Introductory paragraphs: The introduction should clearly ground the phenomenon and the research question. While this can be done many ways, we encourage this grounding to clearly describe a particular case or instance of the phenomenon, and the context or settings in which it exists. This grounding should also include a statement of the specific research question that guides the study of the phenomenon, why it is important, and how it is addressed in the paper.
Findings. The findings will be focused on your empirical exploration, culminating in one or more discoveries. For example, a discovery may highlight new boundary conditions for some theory. A discovery may question accepted understandings of the mechanisms underlying a relationship, or completely overturn basic assumptions underlying a particular theory. A discovery may demonstrate some relationship that is simply inconsistent with a variety of relevant theories and provide a plausible explanation as to when and why this is the case.

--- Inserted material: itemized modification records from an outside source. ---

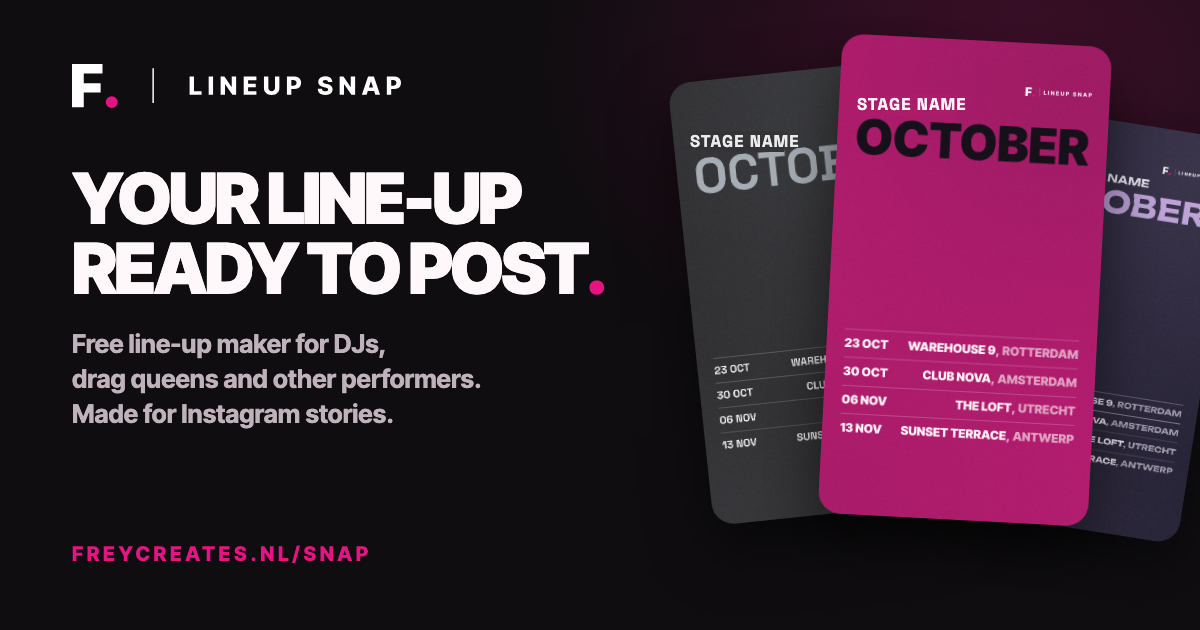
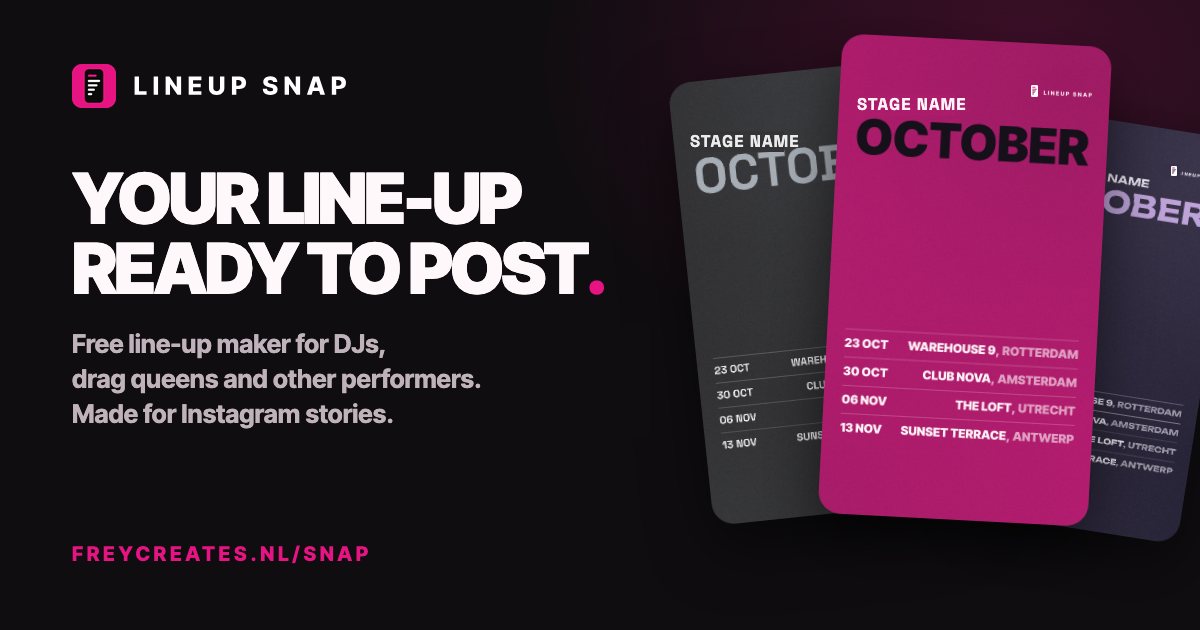
added files for LineUp Snap

Changed region(s): [[0.0617, 0.0905, 0.3392, 0.181], [0.8325, 0.1206, 0.8633, 0.1508]]

diff --git a/snap/index.html b/snap/index.html
@@ -7,9 +7,9 @@
 <meta name="description" content="Free line-up maker for DJ's, performers, event calendars. Customizable with your own image and logo. Ready for your Story.">
 <meta name="theme-color" content="#0f0d10">
 <link rel="canonical" href="https://freycreates.nl/snap/">
-<link rel="icon" type="image/png" sizes="48x48" href="/assets/frey-icon-48.png">
-<link rel="icon" type="image/png" sizes="512x512" href="/assets/frey-icon.png">
-<link rel="apple-touch-icon" href="/assets/frey-icon-180.png">
+<link rel="icon" type="image/png" sizes="48x48" href="/assets/lineup-snap-icon-48.png">
+<link rel="icon" type="image/png" sizes="512x512" href="/assets/lineup-snap-icon-512.png">
+<link rel="apple-touch-icon" href="/assets/lineup-snap-icon-180.png">
 <meta property="og:type" content="website">
 <meta property="og:url" content="https://freycreates.nl/snap/">
 <meta property="og:site_name" content="FREY.">
@@ -18,12 +18,12 @@
 <meta property="og:image" content="https://freycreates.nl/assets/snap-share.png">
 <meta property="og:image:width" content="1200">
 <meta property="og:image:height" content="630">
-<meta property="og:image:alt" content="Lineup Snap by FREY.: three Instagram story line-ups in different themes">
+<meta property="og:image:alt" content="Lineup Snap: three Instagram story line-ups in different themes">
 <meta name="twitter:card" content="summary_large_image">
 <meta name="twitter:title" content="Lineup Snap | Line-up maker for DJs and performers">
 <meta name="twitter:description" content="Free line-up maker for DJ's, performers, event calendars. Customizable with your own image and logo. Ready for your Story.">
 <meta name="twitter:image" content="https://freycreates.nl/assets/snap-share.png">
-<meta name="twitter:image:alt" content="Lineup Snap by FREY.: three Instagram story line-ups in different themes">
+<meta name="twitter:image:alt" content="Lineup Snap: three Instagram story line-ups in different themes">
 <link rel="preconnect" href="https://fonts.googleapis.com">
 <link rel="preconnect" href="https://fonts.gstatic.com" crossorigin>
 <link href="https://fonts.googleapis.com/css2?family=Barlow+Condensed:wght@800&family=Inter+Tight:wght@500;600;700;800;900&family=Space+Grotesk:wght@700&family=Space+Mono:wght@700&family=Unbounded:wght@700&display=swap" rel="stylesheet">
@@ -42,10 +42,9 @@ a{color:inherit}
 
 /* top bar */
 .top{display:flex;align-items:center;gap:14px;max-width:1160px;margin:0 auto;padding:20px 24px}
-.brand{font-weight:900;font-size:26px;letter-spacing:-.04em;text-decoration:none;line-height:1}
-.brand i{color:var(--pink);font-style:normal}
-.sep{width:1px;height:20px;background:var(--line)}
-.product{font-weight:800;font-size:13px;letter-spacing:.22em;text-transform:uppercase}
+.brand{display:flex;align-items:center;gap:12px;text-decoration:none;line-height:1}
+.brand svg{width:38px;height:38px;flex:none;border-radius:22.37%}
+.product{font-weight:800;font-size:15px;letter-spacing:.22em;text-transform:uppercase}
 .meta{margin-left:auto;font-size:11px;letter-spacing:.16em;color:var(--muted);text-transform:uppercase;font-weight:600}
 
 /* hero */
@@ -206,9 +205,10 @@ footer i{color:var(--pink);font-style:normal}
 <body>
 
 <header class="top">
-  <a class="brand" href="https://freycreates.nl" aria-label="FREY. home">FREY<i>.</i></a>
-  <span class="sep"></span>
-  <span class="product">LINEUP SNAP</span>
+  <a class="brand" href="/snap/" aria-label="Lineup Snap">
+    <svg viewBox="0 0 100 100" aria-hidden="true"><rect width="100" height="100" fill="#e61482"/><rect x="29" y="12" width="42" height="76" rx="9" fill="#0a0a0a"/><rect x="36" y="24" width="20" height="5" rx="2.5" fill="#e61482"/><g fill="#fff"><rect x="36" y="36" width="28" height="5" rx="2.5"/><rect x="36" y="46" width="22" height="5" rx="2.5"/><rect x="36" y="56" width="16" height="5" rx="2.5"/><rect x="36" y="66" width="10" height="5" rx="2.5"/></g></svg>
+    <span class="product">Lineup Snap</span>
+  </a>
   <span class="meta">Private · Runs in your browser · iOS app soon</span>
 </header>
 
@@ -254,7 +254,7 @@ footer i{color:var(--pink);font-style:normal}
             </div>
           </div>
           <div>
-            <span class="sublbl">Corner badge (F. LINEUP SNAP, top right)</span>
+            <span class="sublbl">Corner badge (Lineup Snap logo, top right)</span>
             <div class="seg" id="badge"><button data-v="true">On</button><button data-v="false">Off</button></div>
           </div>
           <div>
@@ -666,19 +666,21 @@ function photoRect(F){
 
 const BADGE_FONT=()=>({family:'Inter Tight',weight:900,style:'normal',fb:'Arial,sans-serif'});
 function drawBadge(x,right,base,k,C){
+  // Lineup Snap mark (a 9:16 story with a line-up on it) + spaced wordmark. Mark follows the text colour, headliner bar stays pink.
   const th=BADGE_FONT(),fs=48*k,ts=22*k,sp=5.5*k;
   x.save();x.textAlign='left';x.textBaseline='alphabetic';
-  x.font=fontStr(th,fs);const fw=x.measureText('F').width,dw=x.measureText('.').width;
   x.font=fontStr(th,ts,800);const word='LINEUP SNAP';
   let tw=0;for(const ch of word)tw+=x.measureText(ch).width+sp;tw-=sp;
-  const gap=14*k,total=fw+dw+gap*2+2*k+tw;let px=right-total;
-  x.font=fontStr(th,fs);x.fillStyle=C.text;x.fillText('F',px,base);px+=fw;
-  x.fillStyle='#e61482';x.fillText('.',px,base);px+=dw+gap;
-  x.fillStyle=rgba(C.text,.35);x.fillRect(px,base-fs*.72,2*k,fs*.72);px+=2*k+gap;
-  x.font=fontStr(th,ts,800);x.fillStyle=C.text;
-  const ty=base-fs*.72/2+ts*.36;
+  const mh=40*k,mw=mh*42/76,u=mh/76,gap=13*k,cy=base-fs*.36;
+  let px=right-(mw+gap+tw);const my=cy-mh/2;
+  const rr=(X,Y,W,Hh,R)=>{x.beginPath();x.roundRect?x.roundRect(X,Y,W,Hh,R):x.rect(X,Y,W,Hh);x.fill()};
+  x.fillStyle=C.text;rr(px,my,mw,mh,9*u);
+  x.fillStyle='#e61482';rr(px+7*u,my+12*u,20*u,5*u,2.5*u);
+  x.fillStyle=C.bg;[[24,28],[34,22],[44,16],[54,10]].forEach(([y,w])=>rr(px+7*u,my+y*u,w*u,5*u,2.5*u));
+  px+=mw+gap;
+  x.fillStyle=C.text;const ty=cy+ts*.36;
   for(const ch of word){x.fillText(ch,px,ty);px+=x.measureText(ch).width+sp}
-  x.restore();ensureFont(th,'F.LINEUP SNAP');
+  x.restore();ensureFont(th,'LINEUP SNAP');
 }
 function draw(){
   const F=FORMATS[S.format],th=curTheme(),C=colors();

Discussion. The aim of most AMD papers is to use empirical findings to provide plausible, data-driven descriptions of and explanations for phenomena, relations, and anomalies for which extant theory falls short. In contrast to other empirical journals, which require extensive theorizing in the manuscript’s front end, in AMD papers most of the theory-relevant material is presented post-hoc and found in the paper’s discussion. This is why AMD is described in terms of being context-forward rather than theory-forward. In this way, the discussion provides a framework to guide further theory generation and a basis upon which to ground propositions and even testable hypotheses.